Exercise requirements:
The records below are to be restated word for word, with every picture left out.

Entries supplied:

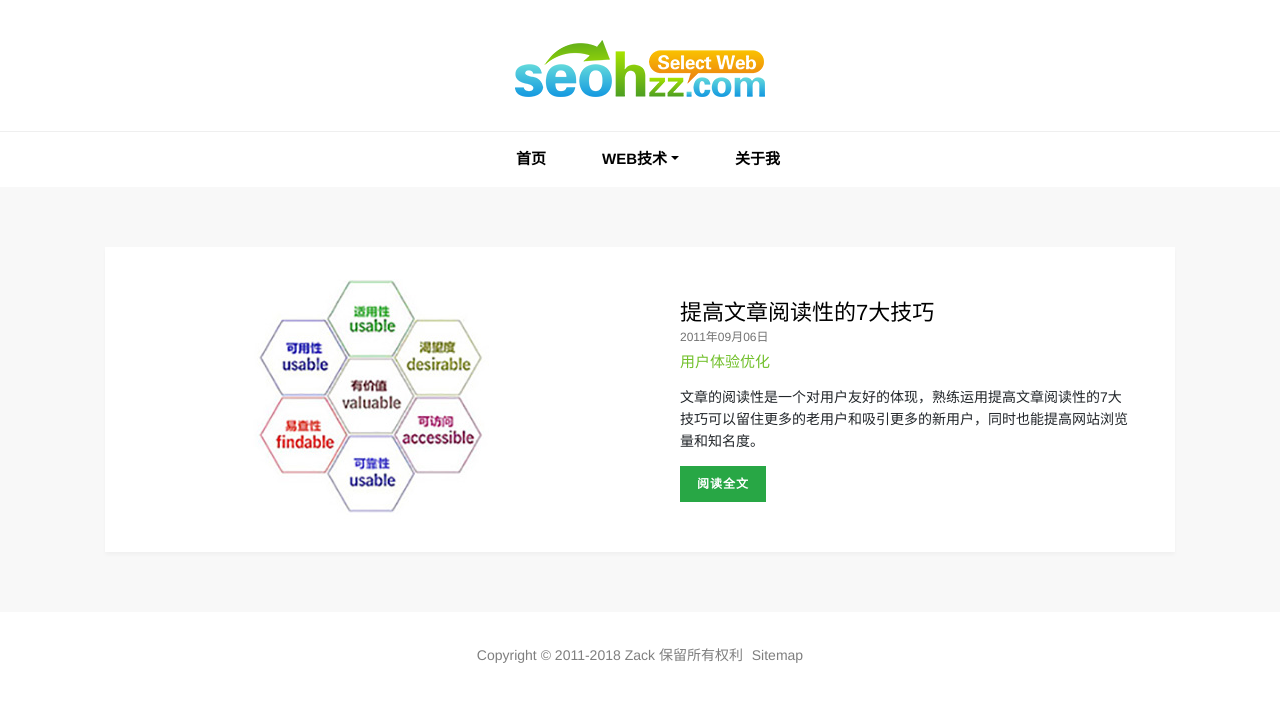
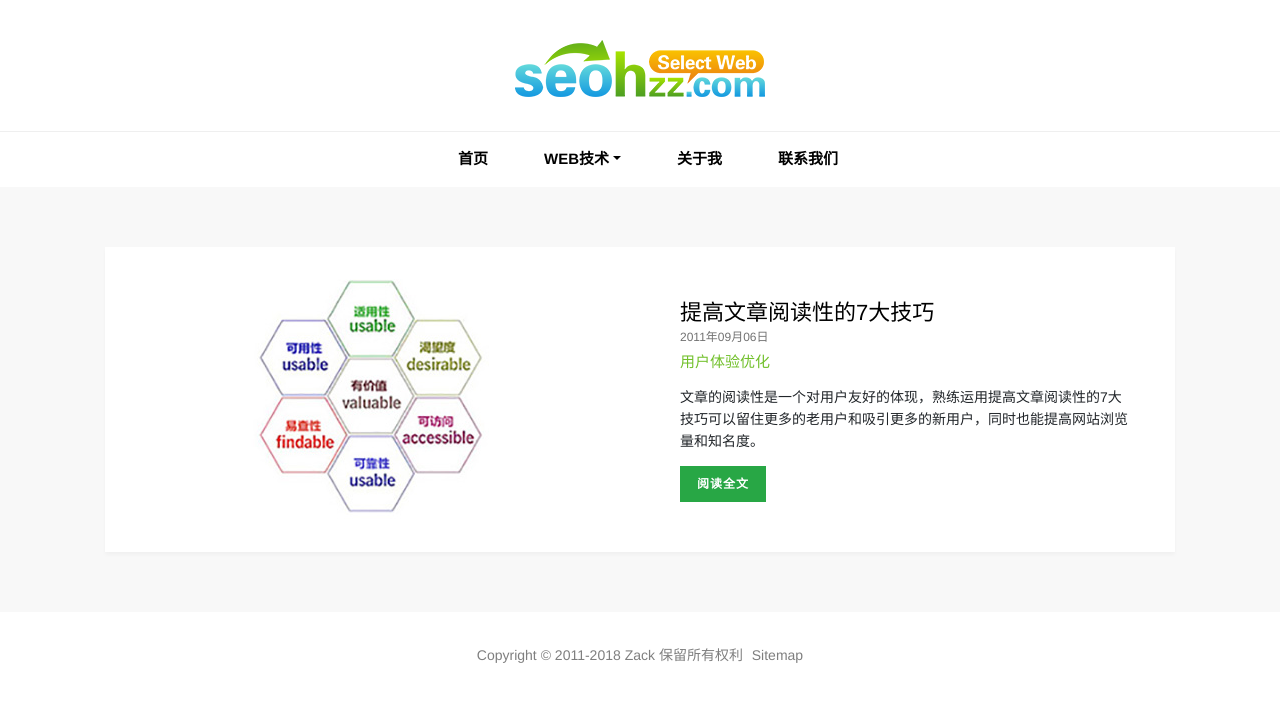
Before and after one commit to Kennylee929/Kennylee929.github.io, a Jekyll site: the page built from index.html, in a window 1280 px wide. Shown: the top 702 px of the page. Built offline with Jekyll 4.4.1, drawn with Linux system fonts in a browser that asks for light colours.

Commit message:
Update default.html

```diff
--- a/_layouts/default.html
+++ b/_layouts/default.html
@@ -33,6 +33,7 @@
               </div>
             </li>
             <li class="nav-item"><a class="nav-link" href="{{ site.url }}/about/">关于我</a></li>
+            <li class="nav-item"><a class="nav-link" href="{{ site.url }}/about/">联系我们</a></li>
           </ul>
         </div>
       </nav>
```
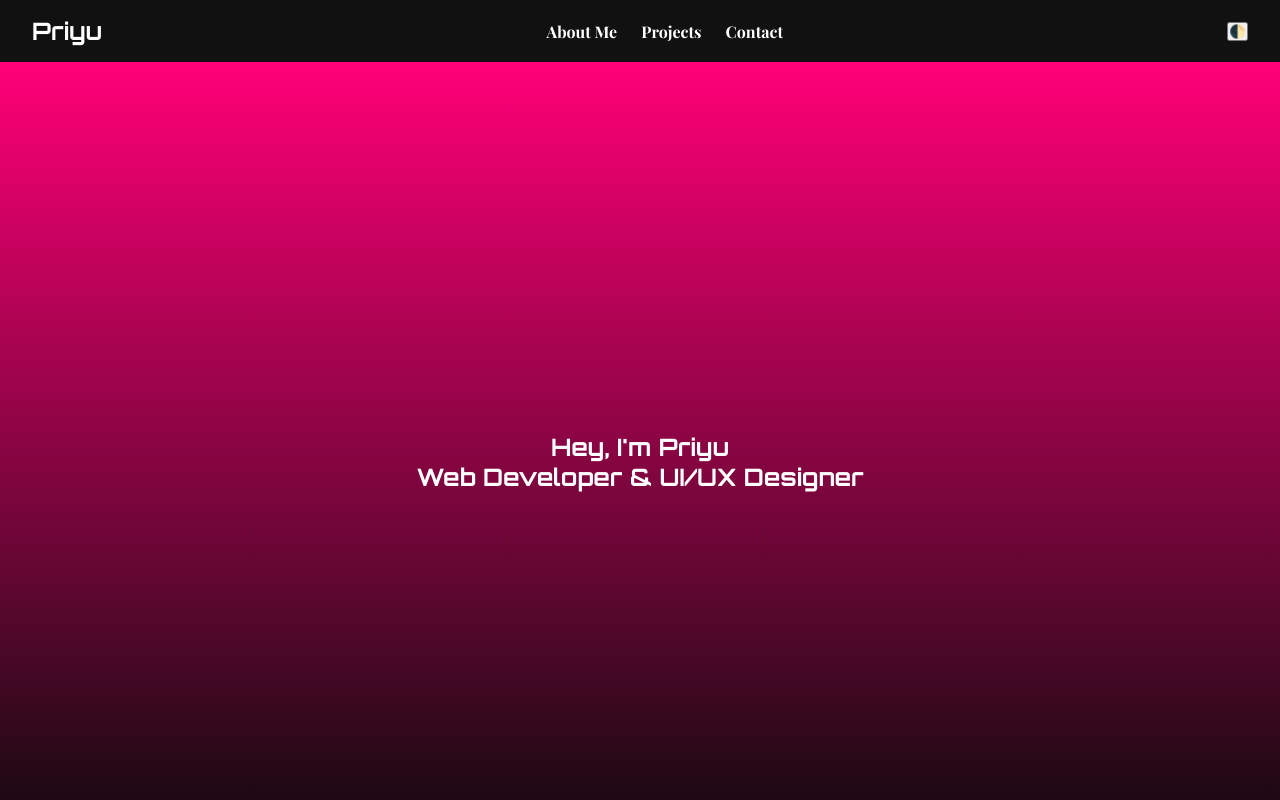
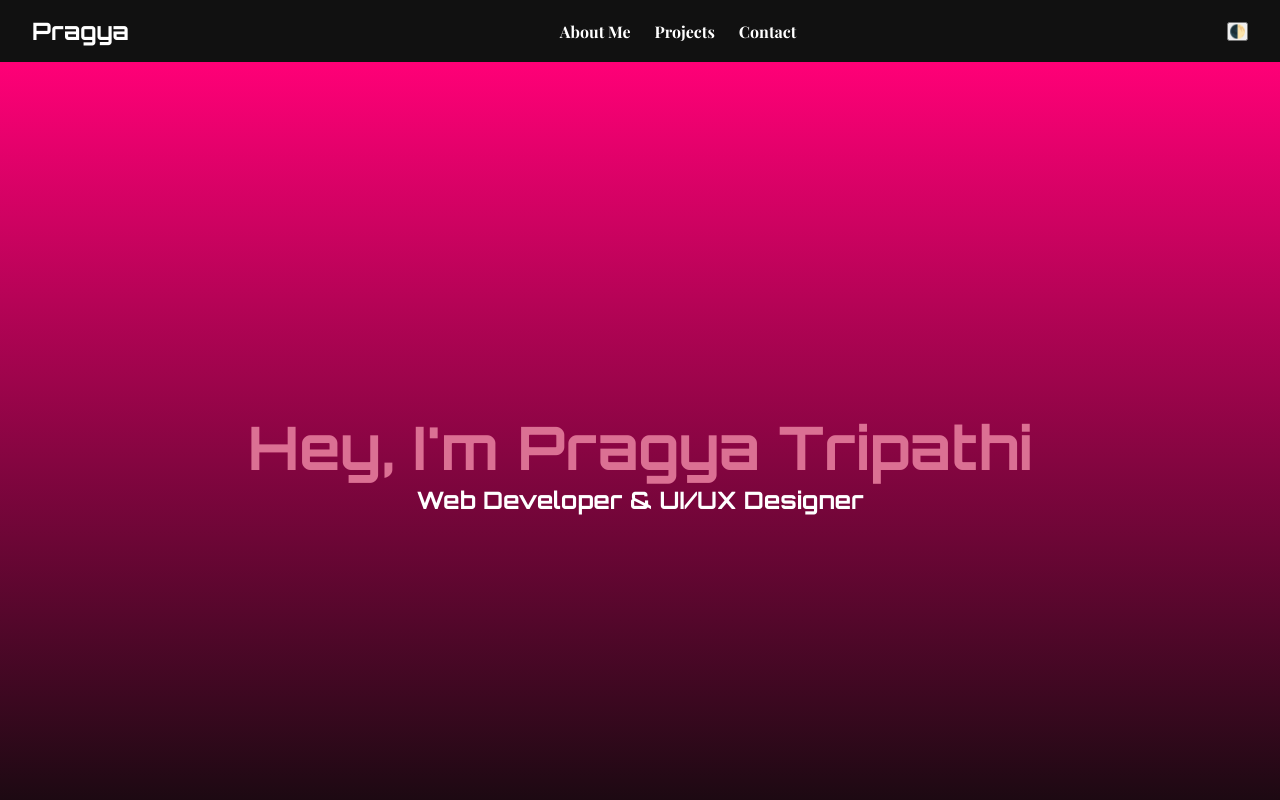
Before and after one commit to pragyaaa305/portfolio_website, a plain HTML site: page index.html in a window 1280 px wide. Shown: the top 800 px of the page. Drawn offline with nearby package versions, Linux system fonts and the light colour scheme.

Commit message:
name change

```diff
--- a/index.html
+++ b/index.html
@@ -19,7 +19,7 @@
 
   <!-- Navbar -->
   <nav>
-    <h1 class="logo">Priyu</h1>
+    <h1 class="logo">Pragya</h1>
     <ul class="nav-links" id="nav-links">
       <li><a href="#about">About Me</a></li>
       <li><a href="#projects">Projects</a></li>
@@ -36,7 +36,7 @@
   <!-- Hero -->
   <section class="hero">
     <div class="hero-text">
-      <h1>Hey, I'm Priyu</h1>
+      <h1 style="font-size: 60px; color: palevioletred;">Hey, I'm Pragya Tripathi</h1>
       <h2>Web Developer & UI/UX Designer</h2>
     </div>
   </section>
```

Task result:
Before and after one commit to Kennylee929/Kennylee929.github.io, a Jekyll site: the page built from index.html, in a window 1280 px wide. Shown: the top 702 px of the page. Built offline with Jekyll 4.4.1, drawn with Linux system fonts in a browser that asks for light colours.

Commit message:
Update default.html

```diff
--- a/_layouts/default.html
+++ b/_layouts/default.html
@@ -33,6 +33,7 @@
               </div>
             </li>
             <li class="nav-item"><a class="nav-link" href="{{ site.url }}/about/">关于我</a></li>
+            <li class="nav-item"><a class="nav-link" href="{{ site.url }}/about/">联系我们</a></li>
           </ul>
         </div>
       </nav>
```
Before and after one commit to pragyaaa305/portfolio_website, a plain HTML site: page index.html in a window 1280 px wide. Shown: the top 800 px of the page. Drawn offline with nearby package versions, Linux system fonts and the light colour scheme.

Commit message:
name change

```diff
--- a/index.html
+++ b/index.html
@@ -19,7 +19,7 @@
 
   <!-- Navbar -->
   <nav>
-    <h1 class="logo">Priyu</h1>
+    <h1 class="logo">Pragya</h1>
     <ul class="nav-links" id="nav-links">
       <li><a href="#about">About Me</a></li>
       <li><a href="#projects">Projects</a></li>
@@ -36,7 +36,7 @@
   <!-- Hero -->
   <section class="hero">
     <div class="hero-text">
-      <h1>Hey, I'm Priyu</h1>
+      <h1 style="font-size: 60px; color: palevioletred;">Hey, I'm Pragya Tripathi</h1>
       <h2>Web Developer & UI/UX Designer</h2>
     </div>
   </section>
```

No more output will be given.